President Trump will be seeking a $54-billion increase for defense spending and corresponding cuts in other discretionary funding. While it’s not certain yet how it will impact the U.S. Department of Education budget, the latest reports on the national budget have many educators worried. Read more

Trump Touts Education Plan in Orlando
Last Friday, President Trump visited a St. Andrew Catholic School in Orlando as part of his plan to promote school vouchers. Trump is expected to use the school’s perceived success as an example in his education proposal that allows low-income students to choose the school they want. Read more

What Trump’s Speech Reveals About His Approach to K-12 Education
President Trump said very little about K-12 education throughout his campaign and in the first month of office, education analysts eagerly tuned into his speech to the joint session of Congress last week. Find out what they learned about his education priorities from what he said. Read more

As State Budget Revenues Fall Short, Higher Education Faces a Squeeze
More than 24 states have reported that this year’s revenues have come in weaker than expected, according to the National Association of State Budget Officers. This has resulted in cuts to higher education spending in Iowa, Missouri, New Mexico, Louisiana and others. Read more

Ed Tech Might Predict Failure Before They Have a Chance to Succeed
Predictive software promises to help students before they fail, but students worry that the data could work against them. During EduCon 2.9, an annual conference at the Philadelphia Science Leadership Academy, students voiced their concerns about how the data would be collected and used, especially since it would not be able to offer any contextual information about their lives. Read more

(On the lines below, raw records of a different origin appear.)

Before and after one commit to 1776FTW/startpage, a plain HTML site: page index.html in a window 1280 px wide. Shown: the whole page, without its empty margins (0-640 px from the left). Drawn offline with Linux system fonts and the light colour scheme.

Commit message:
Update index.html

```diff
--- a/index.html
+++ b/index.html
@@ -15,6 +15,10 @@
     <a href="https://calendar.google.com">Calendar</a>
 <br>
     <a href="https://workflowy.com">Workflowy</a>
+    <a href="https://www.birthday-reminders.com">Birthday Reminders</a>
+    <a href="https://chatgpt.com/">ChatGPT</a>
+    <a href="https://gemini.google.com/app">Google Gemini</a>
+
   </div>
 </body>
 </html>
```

It’s Accessible and Affordable: Immersive Media in Higher Education
Campus Technology talked with Penn State University Director of Education Technology Kyle Bowen about how immersive media has grown in higher education – from 3D to augmented reality to 360-video technologies. Find out how they found inexpensive solutions to innovate learning. Read more